* _TASK INSTRUCTIONS_:
Check every line of the entries below for "starred", and copy the lines that have it.
##### RECORD SET
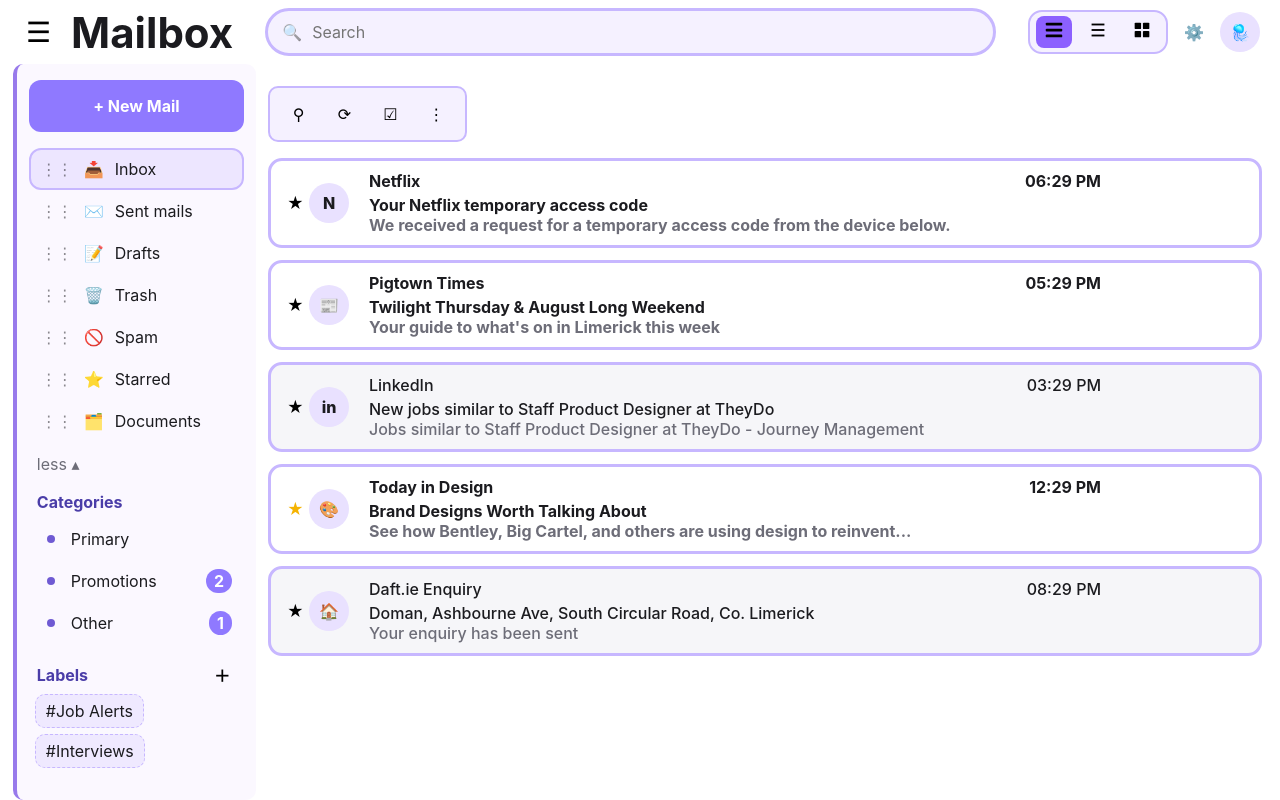
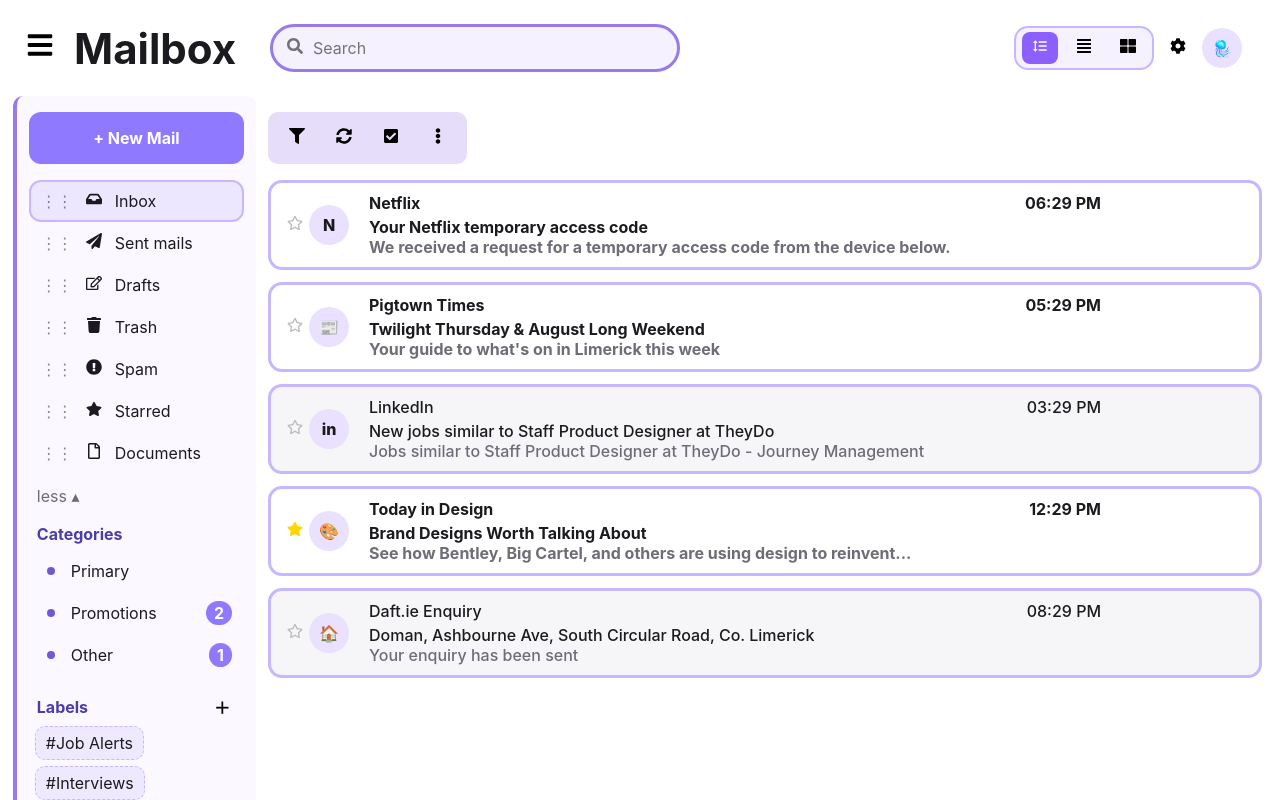
Before and after one commit to suppixie/mailbox, a React (Create React App) app: page / in a window 1280 px wide. Built offline with nearby package versions, Linux system fonts and the light colour scheme.

Commit message:
Changed icons to react-icons

```diff
--- a/package.json
+++ b/package.json
@@ -9,6 +9,7 @@
     "@testing-library/user-event": "^13.5.0",
     "react": "^19.1.1",
     "react-dom": "^19.1.1",
+    "react-icons": "^5.5.0",
     "react-scripts": "5.0.1",
     "web-vitals": "^2.1.4"
   },
--- a/src/App.css
+++ b/src/App.css
@@ -3,21 +3,53 @@
   flex-direction:column;
   height:100%;
   background-color: white;
+  overflow: hidden;
+  scrollbar-width: thin;
 }
+
 .topbar{
-  height:64px;
-  display:flex;
+  min-height:12vh;
+  display:grid;
+  grid-template-columns: 15% 60% 20%;
+  column-gap: 2.5vw;
   align-items:center;
-  justify-content:space-between;
+  /* justify-content:space-between; */
   padding:0 20px;
   /* border-bottom:2px solid var(--stroke); */
 }
-.brand{display:flex;align-items:center;gap:14px}
-.logo{font-size:42px;font-weight:700}
-.hamburger{font-size:28px}
-.search{flex:1;max-width:760px;margin:0 32px;background:#f5f1ff;border:3px solid var(--stroke);border-radius:999px;height:48px;display:flex;align-items:center;padding:0 14px;gap:8px}
-.search .icon{opacity:.6}
-.search input{border:0;background:transparent;outline:0;width:100%}
+.brand{
+  display:flex;
+  align-items:center;
+  gap:14px}
+
+.logo{
+  font-size:42px;
+  font-weight:700}
+
+.hamburger{
+  font-size:28px}
+
+.search{
+  /* flex:1; */
+  width:32vw;
+  margin:0 32px;
+  background:#f5f1ff;
+  border:3px solid #987AEB;
+  border-radius:999px;height:48px;
+  display:flex;
+  align-items:center;
+  padding:0 14px;
+  gap:8px
+}
+
+.search .icon{
+  opacity:.6}
+
+.search input{
+  border:0;
+  background:transparent;
+  outline:0;
+  width:100%}
 .right-utilities{display:flex;align-items:center;gap:10px}
 .view-toggle{display:flex;gap:8px;background:#f5f1ff;border:2px solid var(--stroke);padding:4px 6px;border-radius:14px}
 .view-toggle button{width:36px;height:32px;border-radius:8px}
@@ -29,17 +61,23 @@
   height:calc(100% - 64px)
 }
 .mail-area{
+  position: relative;
   flex:1;
-  padding:14px 18px 24px 12px;
-  overflow:auto}
+  padding:8px 18px 24px 12px;
+  overflow:auto
+}
 .toolbar{
+  position: sticky;
+  top:8px;
+  z-index:2;
   display:flex;
   width: 20%;
   gap:1vw;
   margin:8px 0 16px 0;
   border-radius:10px;
-  background:#f5f1ff;
-  border:2px solid var(--stroke)}
+  background:#987AEB40;
+  /* border:2px solid var(--stroke) */
+}
 
 .toolbar button{
   width:40px;
--- a/src/App.js
+++ b/src/App.js
@@ -4,6 +4,8 @@
 import InboxCondensed from "./components/InboxViews/InboxCondensed.jsx";
 import InboxGrid from "./components/InboxViews/InboxGrid.jsx";
 import NewMailModal from "./components/Popups/NewMailModal.js";
+import { FaFilter, FaCheckSquare, FaSyncAlt, FaEllipsisV, FaCog , FaBars,FaSearch, FaThLarge, FaAlignJustify  } from "react-icons/fa";
+import { MdFormatLineSpacing } from "react-icons/md";
 import { initialFolders, initialEmails, defaultLabels } from "./Data/EmailData.js";
 import "./App.css";
 
@@ -97,22 +99,21 @@
         title="Comfortable list"
         onClick={() => setView("comfortable")}
       >
-        {/* list with avatars */}
-        <svg width="22" height="22" viewBox="0 0 24 24"><rect x="3" y="4" width="18" height="3" rx="1"/><rect x="3" y="10.5" width="18" height="3" rx="1"/><rect x="3" y="17" width="18" height="3" rx="1"/></svg>
+        {React.createElement(MdFormatLineSpacing )}
       </button>
       <button
         className={view === "condensed" ? "active" : ""}
         title="Condensed list"
         onClick={() => setView("condensed")}
       >
-        <svg width="22" height="22" viewBox="0 0 24 24"><rect x="5" y="5" width="14" height="2"/><rect x="5" y="11" width="14" height="2"/><rect x="5" y="17" width="14" height="2"/></svg>
+        {React.createElement(FaAlignJustify)}
       </button>
       <button
         className={view === "grid" ? "active" : ""}
         title="Grid cards"
         onClick={() => setView("grid")}
       >
-        <svg width="22" height="22" viewBox="0 0 24 24"><rect x="4" y="4" width="7" height="7" rx="1"/><rect x="13" y="4" width="7" height="7" rx="1"/><rect x="4" y="13" width="7" height="7" rx="1"/><rect x="13" y="13" width="7" height="7" rx="1"/></svg>
+        {React.createElement(FaThLarge)}
       </button>
     </div>
   );
@@ -139,16 +140,16 @@
     <div className="app-frame">
       <header className="topbar">
         <div className="brand">
-          <button className="hamburger" aria-label="menu">☰</button>
+          <button className="hamburger" aria-label="menu">{React.createElement(FaBars)}</button>
           <span className="logo">Mailbox</span>
         </div>
         <div className="search">
-          <span className="icon">🔍</span>
+          <span className="icon">{React.createElement(FaSearch)}</span>
           <input placeholder="Search" />
         </div>
         <div className="right-utilities">
           <ViewSwitcher />
-          <button className="gear" title="Settings">⚙️</button>
+          <button className="gear" title="Settings">{React.createElement(FaCog)}</button>
           <button className="avatar" title="Account">🪼</button>
         </div>
       </header>
@@ -167,10 +168,10 @@
 
         <main className="mail-area">
           <div className="toolbar">
-            <button title="Filter">⚲</button>
-            <button title="Refresh">⟳</button>
-            <button title="Select">☑</button>
-            <button title="More">⋮</button>
+            <button title="Filter">{React.createElement(FaFilter)}</button>
+            <button title="Refresh">{React.createElement(FaSyncAlt)}</button>
+            <button title="Select">{React.createElement(FaCheckSquare)}</button>
+            <button title="More">{React.createElement(FaEllipsisV)}</button>
           </div>
           <ListByView />
         </main>
--- a/src/Data/EmailData.js
+++ b/src/Data/EmailData.js
@@ -1,14 +1,27 @@
+import React from "react";
+import {
+  FaInbox,
+  FaStar,
+  FaTrash,
+  FaPaperPlane,
+  FaRegEdit,
+  FaTag,
+  FaRegFile,
+  FaExclamationCircle
+
+} from "react-icons/fa";
+
 export const initialFolders = [
-  { id: "inbox", name: "Inbox", icon: "📥" },
-  { id: "sent", name: "Sent mails", icon: "✉️" },
-  { id: "drafts", name: "Drafts", icon: "📝" },
-  { id: "trash", name: "Trash", icon: "🗑️" },
-  { id: "spam", name: "Spam", icon: "🚫" },
-  { id: "starred", name: "Starred", icon: "⭐" },
-  { id: "documents", name: "Documents", icon: "🗂️" },
-  { id: "primary", name: "Primary", icon: "•", isCategory: true },
-  { id: "promotions", name: "Promotions", icon: "•", isCategory: true },
-  { id: "other", name: "Other", icon: "•", isCategory: true },
+  { id: "inbox", name: "Inbox", icon: FaInbox },
+  { id: "sent", name: "Sent mails", icon: FaPaperPlane },
+  { id: "drafts", name: "Drafts", icon: FaRegEdit },
+  { id: "trash", name: "Trash", icon: FaTrash },
+  { id: "spam", name: "Spam", icon: FaExclamationCircle },
+  { id: "starred", name: "Starred", icon: FaStar },
+  { id: "documents", name: "Documents", icon: FaRegFile },
+  { id: "primary", name: "Primary", icon: FaTag, isCategory: true },
+  { id: "promotions", name: "Promotions", icon: FaTag, isCategory: true },
+  { id: "other", name: "Other", icon: FaTag, isCategory: true },
 ];
 
 const now = Date.now();
--- a/src/components/InboxViews/InboxComfortable.jsx
+++ b/src/components/InboxViews/InboxComfortable.jsx
@@ -1,5 +1,6 @@
 import React, { useState } from "react";
 import "./InboxComfortable.css";
+import { FaStar, FaRegStar } from "react-icons/fa";
 import DeletePopup from "../Popups/DeletePopup.js";
 import LabelPopup from "../Popups/LabelPopup.js";
 
@@ -34,8 +35,8 @@
               e.stopPropagation();
               onToggleStar(m.id);
             }}
-            title="Star"
-          >★</button>
+            title="Star" style={{color: m.starred ? "#FFD600" : "#bbb", }}
+                          >{m.starred ? React.createElement(FaStar) : React.createElement(FaRegStar)}</button>
 
           <div className="avatar">{m.avatar}</div>
           <div className="main">
--- a/src/components/InboxViews/InboxCondensed.jsx
+++ b/src/components/InboxViews/InboxCondensed.jsx
@@ -1,4 +1,5 @@
 import React from "react";
+import { FaStar, FaRegStar } from "react-icons/fa";
 import "./InboxCondensed.css";
 
 export default function InboxCondensed({ emails, onOpenEmail, onToggleStar, onDeleteEmail, onMarkRead, labelEmail, onDragStartEmail }) {
@@ -10,7 +11,8 @@
             className={`star ${m.starred ? "on" : ""}`}
             title="Star"
             onClick={(e) => { e.stopPropagation(); onToggleStar(m.id); }}
-          >★</button>
+            style={{color: m.starred ? "#FFD600" : "#bbb", }}
+                          >{m.starred ? React.createElement(FaStar) : React.createElement(FaRegStar)}</button>
           <div className="from">{m.from}</div>
           <div className="subject">{m.subject}</div>
           <div className="time">{new Date(m.timestamp).toLocaleTimeString([], { hour: "2-digit", minute: "2-digit" })}</div>
--- a/src/components/InboxViews/InboxGrid.jsx
+++ b/src/components/InboxViews/InboxGrid.jsx
@@ -1,4 +1,5 @@
 import React from "react";
+import { FaStar, FaRegStar } from "react-icons/fa";
 import "./InboxGrid.css";
 
 export default function InboxGrid({ emails, onOpenEmail, onToggleStar, onDragStartEmail }) {
@@ -11,7 +12,8 @@
               className={`star ${m.starred ? "on" : ""}`}
               title="Star"
               onClick={(e) => { e.stopPropagation(); onToggleStar(m.id); }}
-            >★</button>
+              style={{color: m.starred ? "#FFD600" : "#bbb", }}
+              >{m.starred ? React.createElement(FaStar) : React.createElement(FaRegStar)}</button>
             <div className="time">{new Date(m.timestamp).toLocaleTimeString([], { hour: "2-digit", minute: "2-digit" })}</div>
           </div>
           <div className="avatar">{m.avatar}</div>
--- a/src/components/Sidebar/Sidebar.css
+++ b/src/components/Sidebar/Sidebar.css
@@ -1,4 +1,5 @@
 .sidebar{
+  position: sticky;
   background:#cea6ff15;
   /* border-right:2px solid var(--stroke); */
   padding:16px 12px 24px 12px;
--- a/src/components/Sidebar/Sidebar.js
+++ b/src/components/Sidebar/Sidebar.js
@@ -56,7 +56,7 @@
             onClick={() => onSelectFolder(f.id)}
           >
             <span className="drag-handle">⋮⋮</span>
-            <span className="icon" aria-hidden>{f.icon}</span>
+            <span className="icon" aria-hidden>{React.createElement(f.icon)}</span>
             <span className="name">{f.name}</span>
             {/* {!f.isCategory && f.id === "drafts" ? <span className="count">3</span> : null} */}
           </li>
```
Also changed, not shown: 1 other file (tests, documents, lock files or other folders).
##########
* _RESULT_:
-  { id: "starred", name: "Starred", icon: "⭐" },
+  { id: "starred", name: "Starred", icon: FaStar },
+            title="Star" style={{color: m.starred ? "#FFD600" : "#bbb", }}
+                          >{m.starred ? React.createElement(FaStar) : React.createElement(FaRegStar)}</button>
             className={`star ${m.starred ? "on" : ""}`}
+            style={{color: m.starred ? "#FFD600" : "#bbb", }}
+                          >{m.starred ? React.createElement(FaStar) : React.createElement(FaRegStar)}</button>
               className={`star ${m.starred ? "on" : ""}`}
+              style={{color: m.starred ? "#FFD600" : "#bbb", }}
+              >{m.starred ? React.createElement(FaStar) : React.createElement(FaRegStar)}</button>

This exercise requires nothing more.